Japanese popular culture has also consistently portrayed robots in a positive light, ever since Japan created its first famous cartoon robot, Tetsuwan Atomu, in 1951. Its name in Japanese refers to its atomic heart. Putting a nuclear core into a cartoon robot less than a decade afte rHiroshima and Nagasaki might seem an odd way to endear people to the new character. But Tetsuwan Atom–being a robot, rather than a human–was able to use the technology for good.
Over the past half century, scores of other Japanese cartoons and films have featured benign robots that work with humans, in some cases even blending with them. One of the latest is a film called “Hinokio”, in which a reclusive boy sends a robot to school on his behalf and uses virtual-reality technology to interact with classmates. Among the broad Japanese public, it is a short leap to hope that real-world robots will soon be able to pursue good causes, whether helping to detect landmines in war-zones or finding and rescuing victims of disasters.

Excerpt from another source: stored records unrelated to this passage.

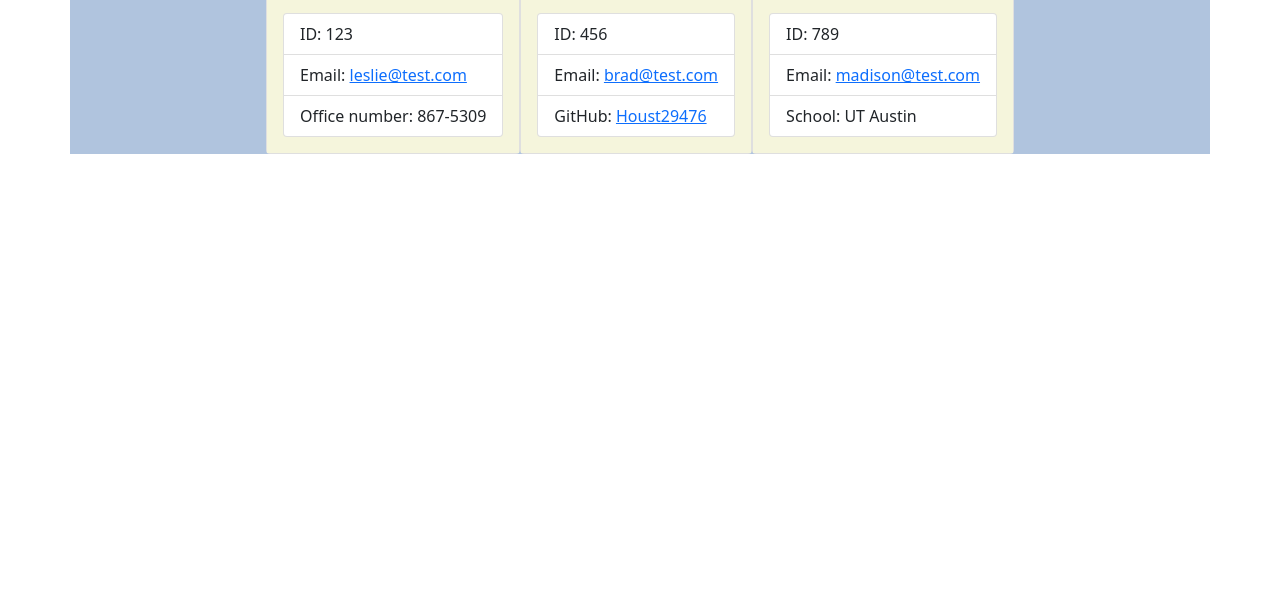
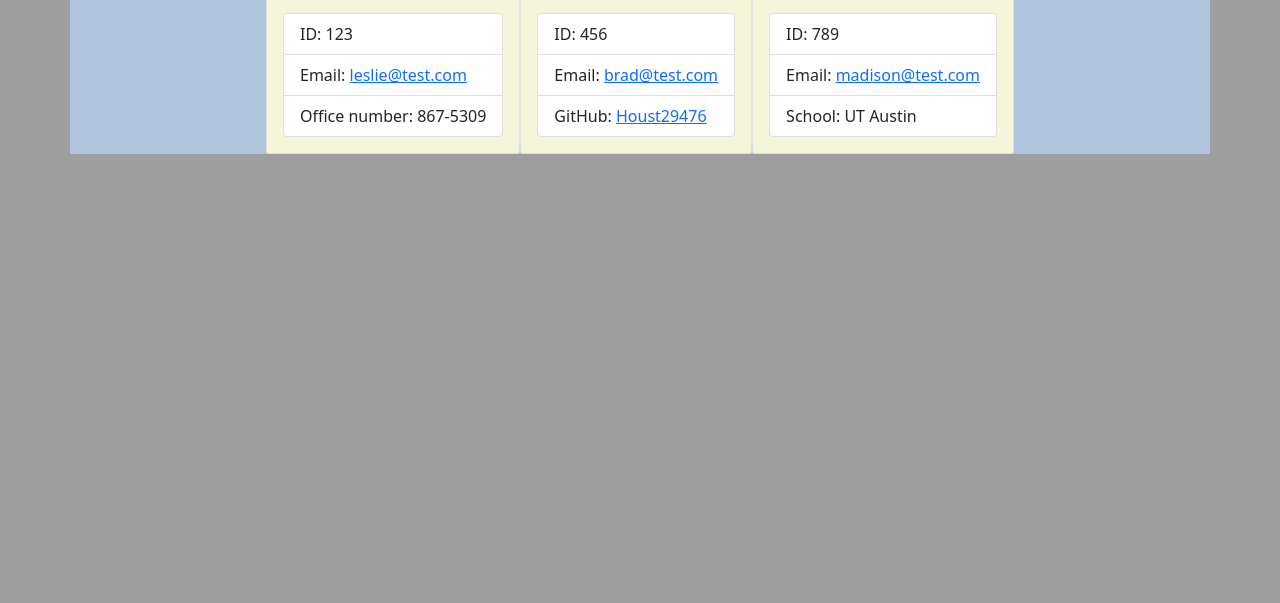
Before and after one commit to Houst29476/profile-generator, a website: page prod/prod.html in a window 1280 px wide. Shown: the part 197-800 px from the top of the page. Drawn offline with nearby package versions, Linux system fonts and the light colour scheme; the site is published under a folder, as on GitHub Pages, so addresses that start at the root find nothing.

Commit message:
fixed background image bug

```diff
--- a/prod/prod.html
+++ b/prod/prod.html
@@ -71,7 +71,7 @@
 <!------ Background Image Styling ---------->
 <style>
   body {
-    background-image: url('/assets/catalina.jpeg');
+    background-image: url('../assets/catalina.jpeg');
     background-size: cover;
     background-repeat: no-repeat;
     background-position: center;
```
Also changed, not shown: templates/main.html (+1 -1 lines).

The prevailing view inJapanis that the country is lucky to be uninhibited by robophobia. With fewer of the complexes that trouble many westerners, so the theory goes,Japanis free to make use of a great new tool, just when its needs and abilities are happily about to converge. “Of all the nations involved in such research,” the Japan Times wrote in a 2004 editorial, “Japanis the most inclined to approach it in a spirit of fun.”